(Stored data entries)
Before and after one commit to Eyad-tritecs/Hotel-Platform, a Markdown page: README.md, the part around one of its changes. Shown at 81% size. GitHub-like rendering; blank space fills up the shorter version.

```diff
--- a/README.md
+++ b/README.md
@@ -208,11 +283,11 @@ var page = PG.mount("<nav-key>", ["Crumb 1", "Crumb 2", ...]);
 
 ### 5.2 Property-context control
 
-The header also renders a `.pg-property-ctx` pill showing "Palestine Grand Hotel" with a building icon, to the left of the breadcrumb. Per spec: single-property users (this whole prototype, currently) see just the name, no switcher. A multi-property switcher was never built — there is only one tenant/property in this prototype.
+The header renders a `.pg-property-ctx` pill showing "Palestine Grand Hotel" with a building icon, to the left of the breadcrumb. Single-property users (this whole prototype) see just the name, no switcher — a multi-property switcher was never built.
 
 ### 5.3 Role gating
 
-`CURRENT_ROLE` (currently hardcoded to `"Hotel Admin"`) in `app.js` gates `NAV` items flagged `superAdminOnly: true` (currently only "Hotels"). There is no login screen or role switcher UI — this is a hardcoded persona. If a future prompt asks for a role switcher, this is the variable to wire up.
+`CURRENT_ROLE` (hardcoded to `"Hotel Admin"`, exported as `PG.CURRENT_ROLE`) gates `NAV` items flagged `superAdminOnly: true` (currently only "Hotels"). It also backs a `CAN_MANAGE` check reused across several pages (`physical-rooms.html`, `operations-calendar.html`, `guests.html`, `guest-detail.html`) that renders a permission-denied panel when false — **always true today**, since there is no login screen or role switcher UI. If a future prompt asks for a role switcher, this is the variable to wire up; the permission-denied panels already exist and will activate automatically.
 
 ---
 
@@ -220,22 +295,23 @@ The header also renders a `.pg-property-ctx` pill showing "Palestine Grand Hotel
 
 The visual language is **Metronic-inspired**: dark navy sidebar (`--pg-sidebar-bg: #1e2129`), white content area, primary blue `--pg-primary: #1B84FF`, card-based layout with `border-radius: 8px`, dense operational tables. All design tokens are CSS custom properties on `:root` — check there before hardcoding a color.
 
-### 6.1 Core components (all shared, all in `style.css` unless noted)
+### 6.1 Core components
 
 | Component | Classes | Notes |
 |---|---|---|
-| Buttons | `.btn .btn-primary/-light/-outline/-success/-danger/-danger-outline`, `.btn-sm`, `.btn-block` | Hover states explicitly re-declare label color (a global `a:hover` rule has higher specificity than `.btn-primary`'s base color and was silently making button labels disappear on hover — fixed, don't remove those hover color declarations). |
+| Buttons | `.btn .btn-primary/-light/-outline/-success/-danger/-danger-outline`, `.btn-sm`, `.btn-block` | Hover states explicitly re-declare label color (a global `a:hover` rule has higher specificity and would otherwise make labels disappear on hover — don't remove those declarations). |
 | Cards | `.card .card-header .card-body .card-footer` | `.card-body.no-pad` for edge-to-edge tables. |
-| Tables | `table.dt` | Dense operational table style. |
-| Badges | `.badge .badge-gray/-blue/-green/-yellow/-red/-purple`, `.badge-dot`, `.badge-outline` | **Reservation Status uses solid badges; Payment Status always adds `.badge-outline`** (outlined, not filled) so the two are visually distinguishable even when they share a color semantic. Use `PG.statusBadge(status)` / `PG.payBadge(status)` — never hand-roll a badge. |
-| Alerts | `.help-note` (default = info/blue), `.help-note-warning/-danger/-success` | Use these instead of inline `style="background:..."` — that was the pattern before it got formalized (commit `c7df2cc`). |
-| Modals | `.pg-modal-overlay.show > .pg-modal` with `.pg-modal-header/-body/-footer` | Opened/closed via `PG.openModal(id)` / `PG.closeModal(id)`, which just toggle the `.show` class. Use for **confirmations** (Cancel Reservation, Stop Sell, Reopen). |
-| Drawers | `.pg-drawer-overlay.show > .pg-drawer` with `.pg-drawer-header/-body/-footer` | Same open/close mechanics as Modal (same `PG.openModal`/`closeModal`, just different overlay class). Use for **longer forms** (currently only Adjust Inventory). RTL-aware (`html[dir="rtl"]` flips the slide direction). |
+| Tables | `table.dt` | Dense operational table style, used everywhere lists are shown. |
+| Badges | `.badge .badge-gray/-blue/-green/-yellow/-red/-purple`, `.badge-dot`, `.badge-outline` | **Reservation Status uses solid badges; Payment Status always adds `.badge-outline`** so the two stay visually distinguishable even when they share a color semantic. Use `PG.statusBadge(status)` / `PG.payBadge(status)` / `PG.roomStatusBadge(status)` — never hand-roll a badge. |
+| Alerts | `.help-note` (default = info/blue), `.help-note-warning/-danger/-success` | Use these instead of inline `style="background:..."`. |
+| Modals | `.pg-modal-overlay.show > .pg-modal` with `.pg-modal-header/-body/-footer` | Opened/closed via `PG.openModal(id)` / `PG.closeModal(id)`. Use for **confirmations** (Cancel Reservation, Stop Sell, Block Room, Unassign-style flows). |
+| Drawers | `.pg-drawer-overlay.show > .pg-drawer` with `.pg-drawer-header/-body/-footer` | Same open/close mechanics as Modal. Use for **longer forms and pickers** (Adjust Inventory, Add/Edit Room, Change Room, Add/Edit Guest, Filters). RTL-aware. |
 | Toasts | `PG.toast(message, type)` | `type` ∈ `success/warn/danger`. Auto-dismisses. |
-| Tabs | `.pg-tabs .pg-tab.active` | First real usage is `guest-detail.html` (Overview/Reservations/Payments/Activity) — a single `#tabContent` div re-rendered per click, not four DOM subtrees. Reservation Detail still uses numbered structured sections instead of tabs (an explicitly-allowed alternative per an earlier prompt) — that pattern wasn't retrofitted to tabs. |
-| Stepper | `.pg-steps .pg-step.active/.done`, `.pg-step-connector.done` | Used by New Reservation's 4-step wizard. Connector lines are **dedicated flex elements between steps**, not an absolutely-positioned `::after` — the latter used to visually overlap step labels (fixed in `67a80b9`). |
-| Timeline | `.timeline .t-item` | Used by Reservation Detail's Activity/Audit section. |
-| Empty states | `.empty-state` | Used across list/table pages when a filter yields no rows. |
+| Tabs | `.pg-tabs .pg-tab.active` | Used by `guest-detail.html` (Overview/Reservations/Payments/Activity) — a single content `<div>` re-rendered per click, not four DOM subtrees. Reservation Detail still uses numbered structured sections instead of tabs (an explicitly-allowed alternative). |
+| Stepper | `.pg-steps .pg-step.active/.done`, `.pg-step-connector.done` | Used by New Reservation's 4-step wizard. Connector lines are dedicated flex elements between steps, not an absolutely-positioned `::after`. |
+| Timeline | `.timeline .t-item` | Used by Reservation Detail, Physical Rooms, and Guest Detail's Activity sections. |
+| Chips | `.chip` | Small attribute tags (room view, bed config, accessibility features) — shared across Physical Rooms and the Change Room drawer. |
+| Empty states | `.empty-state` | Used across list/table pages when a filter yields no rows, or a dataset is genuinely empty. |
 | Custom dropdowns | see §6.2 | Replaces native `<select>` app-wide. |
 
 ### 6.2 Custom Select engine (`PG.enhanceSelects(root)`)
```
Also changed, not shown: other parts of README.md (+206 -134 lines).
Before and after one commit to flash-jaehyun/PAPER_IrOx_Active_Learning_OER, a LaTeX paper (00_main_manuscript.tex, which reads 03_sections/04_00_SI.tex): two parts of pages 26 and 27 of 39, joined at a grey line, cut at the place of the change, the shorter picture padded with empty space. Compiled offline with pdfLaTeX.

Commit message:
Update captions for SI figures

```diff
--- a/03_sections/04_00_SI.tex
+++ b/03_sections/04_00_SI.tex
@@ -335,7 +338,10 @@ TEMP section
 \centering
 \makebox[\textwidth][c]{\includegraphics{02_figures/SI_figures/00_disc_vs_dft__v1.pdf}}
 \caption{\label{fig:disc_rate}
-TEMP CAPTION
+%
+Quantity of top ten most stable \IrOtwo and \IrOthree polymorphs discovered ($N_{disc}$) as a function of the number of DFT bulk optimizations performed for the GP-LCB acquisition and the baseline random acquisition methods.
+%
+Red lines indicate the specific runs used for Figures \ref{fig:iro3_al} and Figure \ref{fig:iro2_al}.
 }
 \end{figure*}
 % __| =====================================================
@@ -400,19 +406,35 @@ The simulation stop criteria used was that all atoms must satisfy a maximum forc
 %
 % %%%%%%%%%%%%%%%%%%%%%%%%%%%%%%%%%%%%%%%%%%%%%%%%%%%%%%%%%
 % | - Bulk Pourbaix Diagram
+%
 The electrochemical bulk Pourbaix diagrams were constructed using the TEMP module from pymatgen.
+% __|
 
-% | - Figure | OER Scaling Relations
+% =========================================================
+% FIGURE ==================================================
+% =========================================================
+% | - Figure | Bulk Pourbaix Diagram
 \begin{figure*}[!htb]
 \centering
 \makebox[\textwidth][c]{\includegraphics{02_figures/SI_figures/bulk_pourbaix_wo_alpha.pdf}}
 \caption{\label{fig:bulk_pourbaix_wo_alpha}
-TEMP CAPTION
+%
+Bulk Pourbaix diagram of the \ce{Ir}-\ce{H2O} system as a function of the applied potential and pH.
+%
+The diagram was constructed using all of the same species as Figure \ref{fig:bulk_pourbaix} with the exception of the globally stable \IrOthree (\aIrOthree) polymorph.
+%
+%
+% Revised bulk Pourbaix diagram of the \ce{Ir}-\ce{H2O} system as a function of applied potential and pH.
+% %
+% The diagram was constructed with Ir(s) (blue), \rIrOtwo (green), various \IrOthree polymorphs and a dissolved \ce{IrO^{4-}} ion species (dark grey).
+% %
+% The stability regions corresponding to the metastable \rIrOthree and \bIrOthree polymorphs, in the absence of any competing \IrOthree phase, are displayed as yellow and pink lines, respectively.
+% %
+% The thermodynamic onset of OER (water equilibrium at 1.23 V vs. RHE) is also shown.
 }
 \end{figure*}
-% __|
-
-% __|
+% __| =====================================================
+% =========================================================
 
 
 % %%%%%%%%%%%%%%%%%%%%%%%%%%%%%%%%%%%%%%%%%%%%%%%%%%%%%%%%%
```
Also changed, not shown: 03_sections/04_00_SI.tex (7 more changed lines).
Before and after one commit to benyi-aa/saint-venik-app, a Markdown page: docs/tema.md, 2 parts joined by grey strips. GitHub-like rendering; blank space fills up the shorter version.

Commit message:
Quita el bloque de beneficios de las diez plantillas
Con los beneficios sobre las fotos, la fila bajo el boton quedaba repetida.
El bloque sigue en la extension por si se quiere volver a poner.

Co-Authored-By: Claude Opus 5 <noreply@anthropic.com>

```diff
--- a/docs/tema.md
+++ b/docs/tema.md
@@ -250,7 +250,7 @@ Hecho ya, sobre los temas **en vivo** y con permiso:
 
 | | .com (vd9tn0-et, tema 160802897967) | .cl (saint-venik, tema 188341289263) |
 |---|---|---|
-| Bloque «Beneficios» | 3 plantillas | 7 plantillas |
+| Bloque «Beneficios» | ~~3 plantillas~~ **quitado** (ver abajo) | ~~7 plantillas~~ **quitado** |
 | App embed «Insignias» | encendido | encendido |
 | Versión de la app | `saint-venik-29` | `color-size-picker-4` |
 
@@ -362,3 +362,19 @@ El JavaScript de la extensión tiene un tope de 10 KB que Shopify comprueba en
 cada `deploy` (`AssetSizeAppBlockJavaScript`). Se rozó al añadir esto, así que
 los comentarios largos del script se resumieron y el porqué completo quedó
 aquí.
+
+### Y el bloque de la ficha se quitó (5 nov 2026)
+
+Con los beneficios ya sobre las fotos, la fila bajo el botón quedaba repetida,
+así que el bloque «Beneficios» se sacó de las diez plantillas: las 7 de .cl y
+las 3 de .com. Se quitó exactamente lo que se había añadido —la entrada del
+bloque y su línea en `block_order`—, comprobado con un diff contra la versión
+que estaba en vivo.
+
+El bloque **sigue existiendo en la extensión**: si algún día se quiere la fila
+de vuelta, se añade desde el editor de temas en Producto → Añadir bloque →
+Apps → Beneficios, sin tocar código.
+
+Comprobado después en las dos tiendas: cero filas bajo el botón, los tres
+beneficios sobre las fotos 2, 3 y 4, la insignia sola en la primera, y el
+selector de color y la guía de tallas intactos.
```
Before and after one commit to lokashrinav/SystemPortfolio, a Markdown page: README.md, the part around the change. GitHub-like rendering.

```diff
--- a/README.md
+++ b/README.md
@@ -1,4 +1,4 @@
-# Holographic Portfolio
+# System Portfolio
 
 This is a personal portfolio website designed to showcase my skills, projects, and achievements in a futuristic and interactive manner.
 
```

To do: Of the lines above, copy each one that contains the word "quitó".

Answer box:
+### Y el bloque de la ficha se quitó (5 nov 2026)
+las 3 de .com. Se quitó exactamente lo que se había añadido —la entrada del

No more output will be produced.